The memoir Approaching Ali is a collection of vignettes covering 27 years of friendship and even further back. Author Davis Miller will launch his book at Malaprop’s Tuesday, Dec. 1.
Banjo player and composer Jayme Stone turned an interest in the Alan Lomax folk music archives into a collaborative project with 20-plus musicians. Three will join him at Isis Restaurant and Music Hall Thursday, Oct. 1.
Daniel Merrill and Mike Folk, aka electronica duo Aligning Minds, headline The Orange Peel on Friday, Aug. 21. The band blends rural roots with synths and effects-processing. They’re also launching an eponymous label.
Swannanoa Gathering, which runs Sunday, July 5, through Saturday, August 8, is five weeks’ worth of instrument or genre-specific camps all take place under the broad umbrella of folk music. The session leaders are often nationally or internationally celebrated, and end-of-week concerts are open to the public.
Thanks to leaders like Kiran Sirah, even the originally tradition-heavy International Storytelling Festival is Jonesborough, Tenn. is moving to include slam poetry and buskers. The modern iteration of the age-old artform, an important part of Western North Carolina’s heritage, includes story slams and open mic nights.
“On Wednesday, April 29, Diana Wortham Theatre will roll out the red carpet — literally — for local musicians and videographers. Those artists will pull up in stylish cars on loan from Harmony Motors and step out, dressed to the nines, to a swarm of waiting photographers (“paparazzi”) whose pictures soon end up as Facebook profile shots for many participants.”
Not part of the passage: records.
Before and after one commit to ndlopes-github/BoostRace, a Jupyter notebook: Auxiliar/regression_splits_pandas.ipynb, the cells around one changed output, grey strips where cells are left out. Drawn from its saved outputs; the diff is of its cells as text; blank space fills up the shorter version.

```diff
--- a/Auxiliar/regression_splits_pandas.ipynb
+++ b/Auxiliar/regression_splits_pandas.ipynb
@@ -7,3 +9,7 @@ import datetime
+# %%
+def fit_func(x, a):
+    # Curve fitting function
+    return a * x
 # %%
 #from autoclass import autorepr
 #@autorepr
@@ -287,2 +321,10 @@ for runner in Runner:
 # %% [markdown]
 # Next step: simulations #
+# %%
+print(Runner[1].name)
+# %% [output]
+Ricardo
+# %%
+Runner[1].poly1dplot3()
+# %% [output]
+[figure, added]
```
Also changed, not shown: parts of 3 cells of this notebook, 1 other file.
When Mississippi-based author Jamie Kornegay was working on his debut novel, Soil, he did what a lot of working novelists do: He wrote when he could.
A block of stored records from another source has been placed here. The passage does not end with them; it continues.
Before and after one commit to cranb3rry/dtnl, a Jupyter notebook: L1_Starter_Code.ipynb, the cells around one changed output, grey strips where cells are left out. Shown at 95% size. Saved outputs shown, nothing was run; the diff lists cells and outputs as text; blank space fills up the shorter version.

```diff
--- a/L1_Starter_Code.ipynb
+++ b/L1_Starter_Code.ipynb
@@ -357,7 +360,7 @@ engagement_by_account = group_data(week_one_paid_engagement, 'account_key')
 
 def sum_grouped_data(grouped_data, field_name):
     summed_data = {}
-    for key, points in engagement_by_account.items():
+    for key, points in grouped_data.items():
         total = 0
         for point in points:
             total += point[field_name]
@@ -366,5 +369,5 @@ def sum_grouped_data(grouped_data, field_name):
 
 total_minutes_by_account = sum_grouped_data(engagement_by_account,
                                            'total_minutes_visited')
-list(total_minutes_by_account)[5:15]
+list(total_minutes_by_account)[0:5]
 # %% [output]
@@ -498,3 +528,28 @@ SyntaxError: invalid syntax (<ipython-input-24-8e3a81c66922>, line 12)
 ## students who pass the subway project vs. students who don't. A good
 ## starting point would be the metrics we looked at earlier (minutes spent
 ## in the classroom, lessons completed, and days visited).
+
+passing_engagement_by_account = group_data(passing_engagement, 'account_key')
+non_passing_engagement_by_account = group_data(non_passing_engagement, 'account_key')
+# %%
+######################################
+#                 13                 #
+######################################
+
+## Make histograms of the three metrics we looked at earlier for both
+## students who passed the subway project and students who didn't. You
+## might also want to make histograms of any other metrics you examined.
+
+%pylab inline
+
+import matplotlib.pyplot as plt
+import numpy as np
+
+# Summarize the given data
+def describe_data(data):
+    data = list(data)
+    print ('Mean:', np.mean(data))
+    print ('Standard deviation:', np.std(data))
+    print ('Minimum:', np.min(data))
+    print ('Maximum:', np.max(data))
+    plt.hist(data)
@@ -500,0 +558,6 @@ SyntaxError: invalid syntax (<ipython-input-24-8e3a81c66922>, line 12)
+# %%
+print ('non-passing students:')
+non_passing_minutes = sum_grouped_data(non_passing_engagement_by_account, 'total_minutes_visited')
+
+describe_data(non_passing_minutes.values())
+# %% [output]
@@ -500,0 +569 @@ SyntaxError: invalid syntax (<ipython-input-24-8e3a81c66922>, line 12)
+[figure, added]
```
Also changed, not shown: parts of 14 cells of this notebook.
When Martin Dockery touched down in Dakar, Senegal, on his way to Timbuktu, Mali, his luggage was gone. The traveler from New York City had nothing but his passport, his Lonely Planet guidebook and a copy of Yann Martel’s The Life of Pi. He didn’t speak any local languages, he didn’t have a change of […]
On the cover of Rick Bragg’s Jerry Lee Lewis: His Own Story, the titular pianist and early rock ‘n’ roll icon holds a cigar and peers into the distance, as if planning his next move. He wears an expression that’s neither a smile nor a smirk, yet has aspects of both, and there are the […]
“In high school, a friend developed a theory he called ‘the Pull,’” author Jeremy Jones writes in his debut memoir, Bearwallow. Like a giant magnet, this hypothetical phenomenon draws natives of rural Henderson County back to the mountains, whether they want to return or not: “Nothing was to be done about the Pull, if you […]